The fingerprint sequence used in this study is based on a spoiled gradient-echo sequence [2]. It consists of a train of 200 flip angles as shown in Fig. 1, preceded by an inversion pulse. The repetition times (TR) are constant at 20ms to minimize B0 artifacts, leading to a total time of 4 seconds for the 200 steps.
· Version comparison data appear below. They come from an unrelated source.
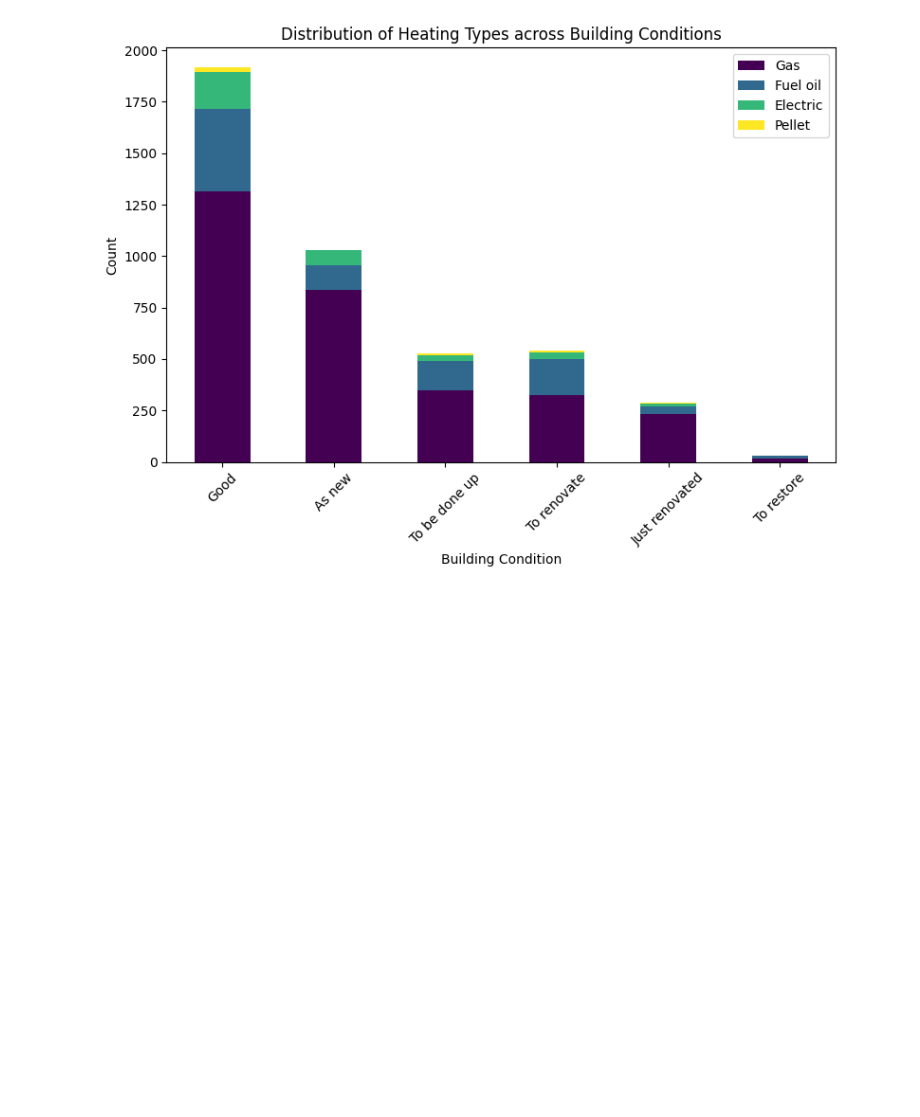
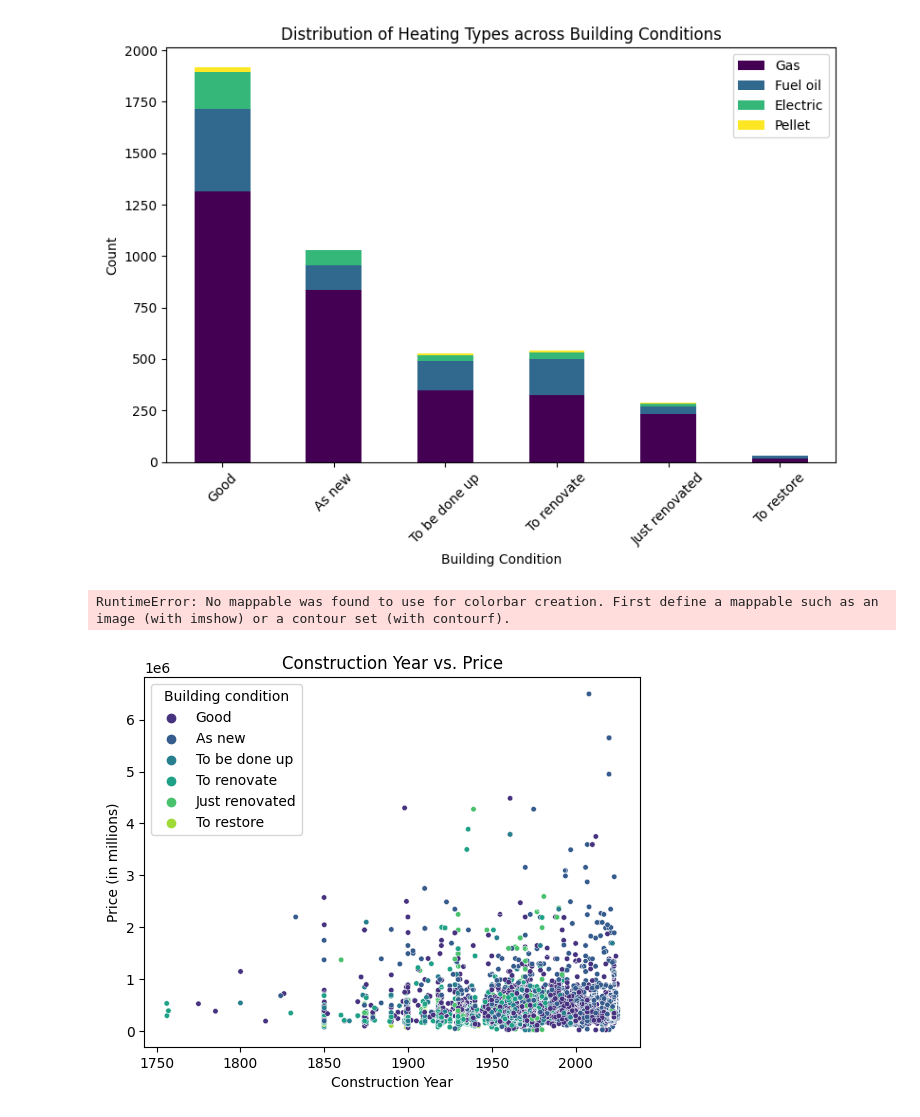
Before and after one commit to JonathanRabbi/Data_Analysis_Immo, a Jupyter notebook: Clean_Dataframe.ipynb, the cells around one changed output. Drawn from its saved outputs; the diff is of its cells as text; code cells hidden in the pictures; blank space fills up the shorter version.

```diff
--- a/Clean_Dataframe.ipynb
+++ b/Clean_Dataframe.ipynb
@@ -446,0 +421,29 @@ plt.show()
+# %%
+filtered_Construction_df = df[df['Construction year'] != 0]
+filtered_Condition_df = df[df['Building condition'] != 0]
+
+
+years = filtered_Construction_df['Construction year']
+prices = df['Price']
+categories = filtered_Condition_df['Building condition']
+
+
+size = np.random.uniform(low=-0.1, high=0.1, size=len(years))
+size_years = years + size
+
+energy_order = ['Good', 'As new', 'To be done up', 'To renovate', 'Just renovated', 'To restore']
+
+sns.scatterplot(x=size_years, y=prices, hue=categories, palette='viridis', s=15, hue_order=energy_order)
+
+
+plt.xlabel('Construction Year')
+plt.ylabel('Price (in millions)')
+plt.title('Construction Year vs. Price')
+
+plt.colorbar(label='Building condition')
+
+# Display the plot
+plt.show()
+# %% [output]
+RuntimeError: No mappable was found to use for colorbar creation. First define a mappable such as an image (with imshow) or a contour set (with contourf).
+[figure, added]
```
Also changed, not shown: parts of 3 cells of this notebook, 1 other file.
For the present demonstration, k-space was fully sampled, but any kind of undersampling should also be possible.The measurements presented here have been performed on a Philips Achieva 3T system using an 8-channel head coil and four known gel samples (Diagnostic Sonar, Eurospin II). Six image slices were acquired with a slice thickness of 5mm and an in-plane resolution of 2.5x2.5mm². For each sample, three MRF signals were calculated using the Extended Phase Graph formalism [3], one averaged over the whole excitation slice profile for conventional mapping, and one for each of the two spatially distinct regions of the slice profile shown in Fig. 2. Matching of the spatially resolved MRF signals was performed in the following way: For each combination of substances $$$a$$$ and $$$b$$$, ratios $$$\varepsilon$$$, and relative phase factors $$$\varphi$$$, the expected signal can be expressed as

$$ S(a,b,\varepsilon,\varphi)=\varepsilon D_a^{(1)} + (1-\varepsilon)e^{i\varphi} D_b^{(2)}, $$
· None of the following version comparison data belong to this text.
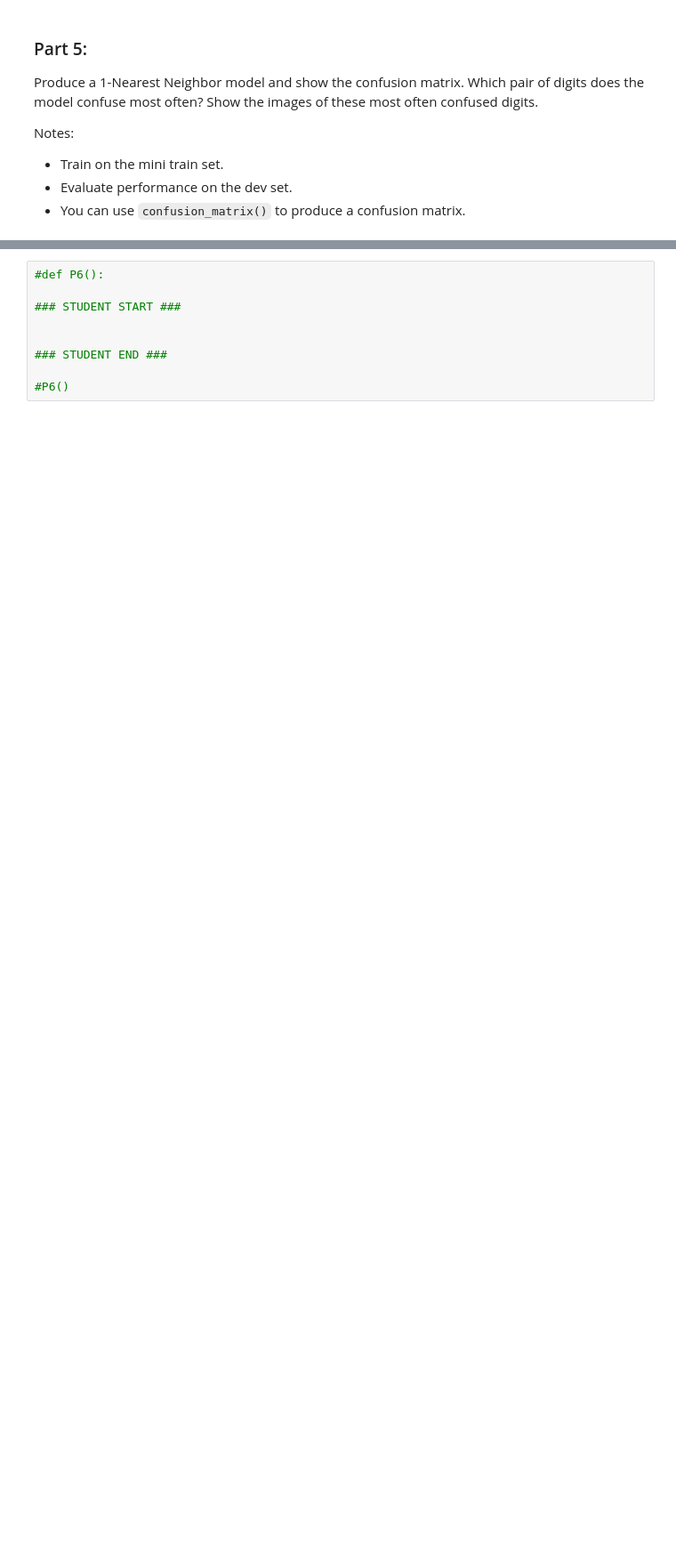
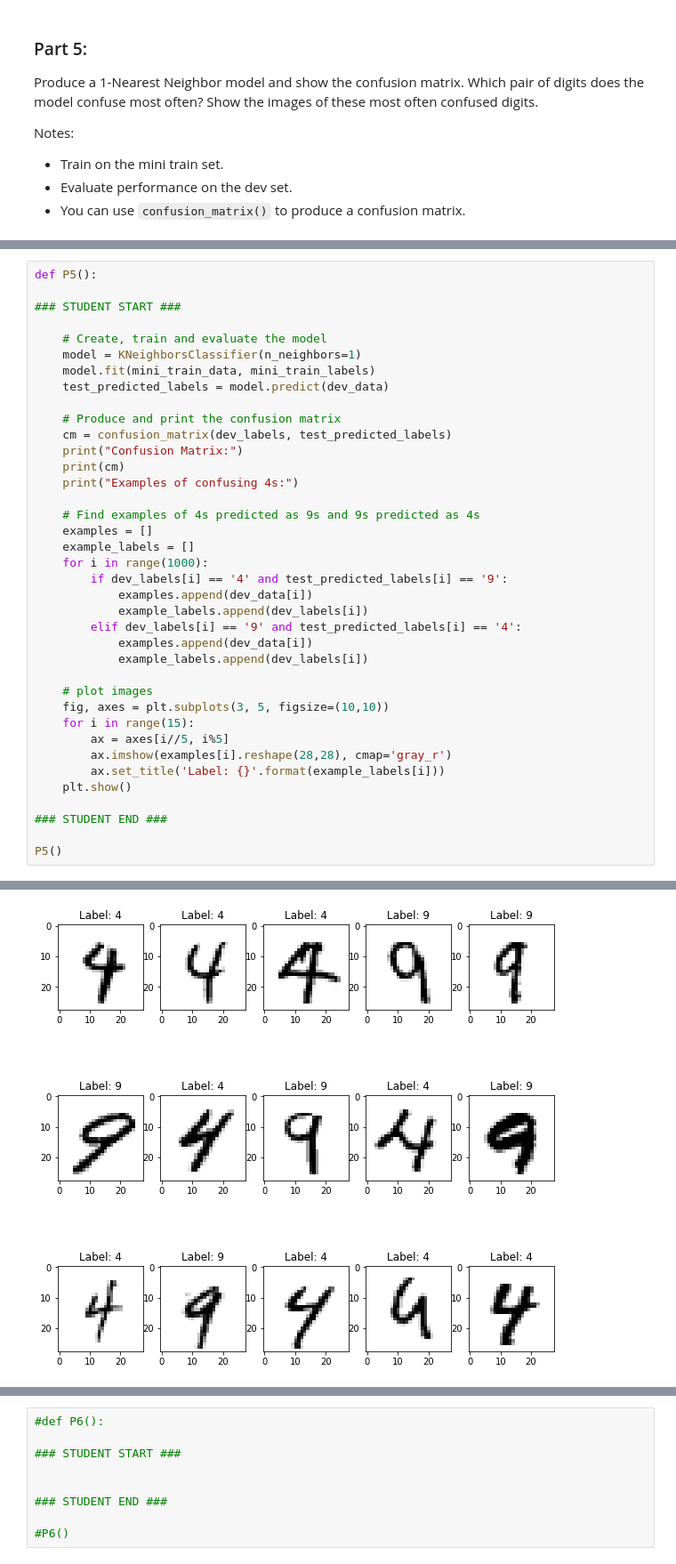
Before and after one commit to GabyML/aml, a Jupyter notebook: projects/gabriela_maylagunes_p1.ipynb, the cells around one changed output, grey strips where cells are left out. Shown: that part at 89% size. Saved outputs shown, nothing was run; the diff lists cells and outputs as text; blank space fills up the shorter version.

```diff
--- a/projects/gabriela_maylagunes_p1.ipynb
+++ b/projects/gabriela_maylagunes_p1.ipynb
@@ -276,0 +332,39 @@ ANSWER:
+# %%
+def P5():
+
+### STUDENT START ###
+
+    # Create, train and evaluate the model
+    model = KNeighborsClassifier(n_neighbors=1)
+    model.fit(mini_train_data, mini_train_labels)
+    test_predicted_labels = model.predict(dev_data)
+
+    # Produce and print the confusion matrix
+    cm = confusion_matrix(dev_labels, test_predicted_labels)
+    print("Confusion Matrix:")
+    print(cm)
+    print("Examples of confusing 4s:")
+
+    # Find examples of 4s predicted as 9s and 9s predicted as 4s
+    examples = []
+    example_labels = []
+    for i in range(1000):
+        if dev_labels[i] == '4' and test_predicted_labels[i] == '9':
+            examples.append(dev_data[i])
+            example_labels.append(dev_labels[i])
+        elif dev_labels[i] == '9' and test_predicted_labels[i] == '4':
+            examples.append(dev_data[i])
+            example_labels.append(dev_labels[i])
+
+    # plot images
+    fig, axes = plt.subplots(3, 5, figsize=(10,10))
+    for i in range(15):
+        ax = axes[i//5, i%5]
+        ax.imshow(examples[i].reshape(28,28), cmap='gray_r')
+        ax.set_title('Label: {}'.format(example_labels[i]))
+    plt.show()
+
+### STUDENT END ###
+
+P5()
+# %% [output]
@@ -276,0 +383 @@ ANSWER:
+[figure, added]
```
Also changed, not shown: parts of 9 cells of this notebook.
where $$$D_k^{(i)}$$$ is the dictionary entry for substance $$$k$$$ and sub-slice region $$$i$$$. The best match for a measured signal s is then determined by choosing the set of parameters that minimizes the inner product of the normalized signal vectors,

$$ (a^{opt}, b^{opt}, \varepsilon^{opt}, \varphi^{opt}) = \underset{(a,b,\varepsilon,\varphi)}{\mathrm{argmin}}\frac{\langle S(a,b,\varepsilon,\varphi), s\rangle}{\|S(a,b,\varepsilon,\varphi)\|\,\|s\|}. $$
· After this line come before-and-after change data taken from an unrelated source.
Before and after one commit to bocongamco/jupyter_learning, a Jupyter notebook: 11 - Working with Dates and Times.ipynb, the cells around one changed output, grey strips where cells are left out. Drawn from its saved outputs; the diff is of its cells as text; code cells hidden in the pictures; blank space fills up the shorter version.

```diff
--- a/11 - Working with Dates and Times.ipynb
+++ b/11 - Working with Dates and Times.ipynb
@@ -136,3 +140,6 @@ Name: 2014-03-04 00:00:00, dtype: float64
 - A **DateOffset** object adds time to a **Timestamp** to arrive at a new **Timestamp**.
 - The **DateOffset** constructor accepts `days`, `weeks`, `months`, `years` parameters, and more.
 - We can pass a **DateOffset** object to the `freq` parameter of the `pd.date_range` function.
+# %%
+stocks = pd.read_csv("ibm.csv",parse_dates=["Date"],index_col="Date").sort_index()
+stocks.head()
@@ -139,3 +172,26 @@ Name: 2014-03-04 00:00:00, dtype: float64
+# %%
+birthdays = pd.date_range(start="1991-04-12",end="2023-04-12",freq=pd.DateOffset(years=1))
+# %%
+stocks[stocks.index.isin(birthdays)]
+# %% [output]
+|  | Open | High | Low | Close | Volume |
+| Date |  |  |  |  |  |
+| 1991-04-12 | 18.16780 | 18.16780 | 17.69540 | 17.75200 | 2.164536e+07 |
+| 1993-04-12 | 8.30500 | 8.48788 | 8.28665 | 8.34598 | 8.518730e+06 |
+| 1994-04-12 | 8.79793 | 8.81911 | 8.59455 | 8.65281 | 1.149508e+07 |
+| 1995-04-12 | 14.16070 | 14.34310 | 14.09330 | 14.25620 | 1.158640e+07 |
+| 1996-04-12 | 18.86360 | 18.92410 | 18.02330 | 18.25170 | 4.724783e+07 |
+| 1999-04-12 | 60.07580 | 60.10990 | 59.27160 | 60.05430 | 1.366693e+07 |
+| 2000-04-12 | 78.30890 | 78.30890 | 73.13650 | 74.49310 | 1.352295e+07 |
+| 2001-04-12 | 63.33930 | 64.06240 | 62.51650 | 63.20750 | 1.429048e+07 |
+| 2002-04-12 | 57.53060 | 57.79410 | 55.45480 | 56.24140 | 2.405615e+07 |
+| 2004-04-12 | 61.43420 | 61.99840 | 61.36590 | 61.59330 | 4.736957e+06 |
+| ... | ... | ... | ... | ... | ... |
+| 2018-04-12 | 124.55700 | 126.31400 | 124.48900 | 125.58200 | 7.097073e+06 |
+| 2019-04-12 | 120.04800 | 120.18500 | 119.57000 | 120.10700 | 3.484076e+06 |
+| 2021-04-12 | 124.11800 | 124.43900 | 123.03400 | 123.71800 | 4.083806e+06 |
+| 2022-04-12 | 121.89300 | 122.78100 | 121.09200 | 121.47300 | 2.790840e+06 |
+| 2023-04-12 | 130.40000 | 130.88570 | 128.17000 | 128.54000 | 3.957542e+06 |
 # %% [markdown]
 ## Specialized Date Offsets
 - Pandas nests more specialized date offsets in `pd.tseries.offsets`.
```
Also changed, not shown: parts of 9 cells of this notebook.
Results and Discussion

The results of a measurement of six slices through a set of four sample tubes are shown in Fig. 3. The upper image displays the sample classification using standard MRF matching (one dictionary entry per substance). The matched sample types are color-coded, while the signal magnitude is encoded in the brightness of the color. The lower image shows the same data, matched to a spatially resolved MRF dictionary as described above. Each voxel is now sub-divided into two spatially distinct parts, which are correctly classified, effectively doubling the spatial resolution. Determination of exact abundance of the sub-voxel constituents is affected by B1 inhomogeneity, so that the technique is most useful for slice thicknesses of only few millimeters.


Magnetic Resonance Fingerprinting can be used to retrospectively increase spatial resolution in slice-encoding direction by determining fingerprints of spatially distinct components within a voxel, making use of the non-uniform nature of the excitation slice profile. Since this technique works particularly well for a limited set of possible components, it may be used to analyze tissue boundaries of a well-defined region of interest.


No acknowledgement found.


[1] Ma D, Gulani, V, Seiberlich, N, et al. Magnetic resonance fingerprinting. Nature, 2013;495:187-193

[2] Jiang Y, Ma D, Seiberlich N, Gulani V, Griswold M. MR Fingerprinting using Fast Imaging with Steady State Precession (FISP) with spiral readout. Magn Reson Med 2015;74:1621-1632.

[3] Scheffler K. A pictorial description of steady-states in rapid magnetic resonance imaging. Concepts Magn Reson 1999;11:291-304.


Figure 1: Flip angle sequence used in the experiments (initial inversion pulse not shown).

Figure 2: Excitation slice profile: The colored regions indicate the two spatial regions for which separate fingerprint signals are computed. Note that the phase distribution is anti-symmetric, so that the fingerprints differ.

Figure 3: MRF classification of four substances, six slices acquired. The four sample tubes are angulated with respect to the slice-encoding direction to visualize the spatial resolution. Upper image: Conventional MRF mapping of the four substances. Lower image: Double spatial resolution due to intra-slice spatial component analysis. The white lines indicate the original slice boundaries.

Proc. Intl. Soc. Mag. Reson. Med. 25 (2017)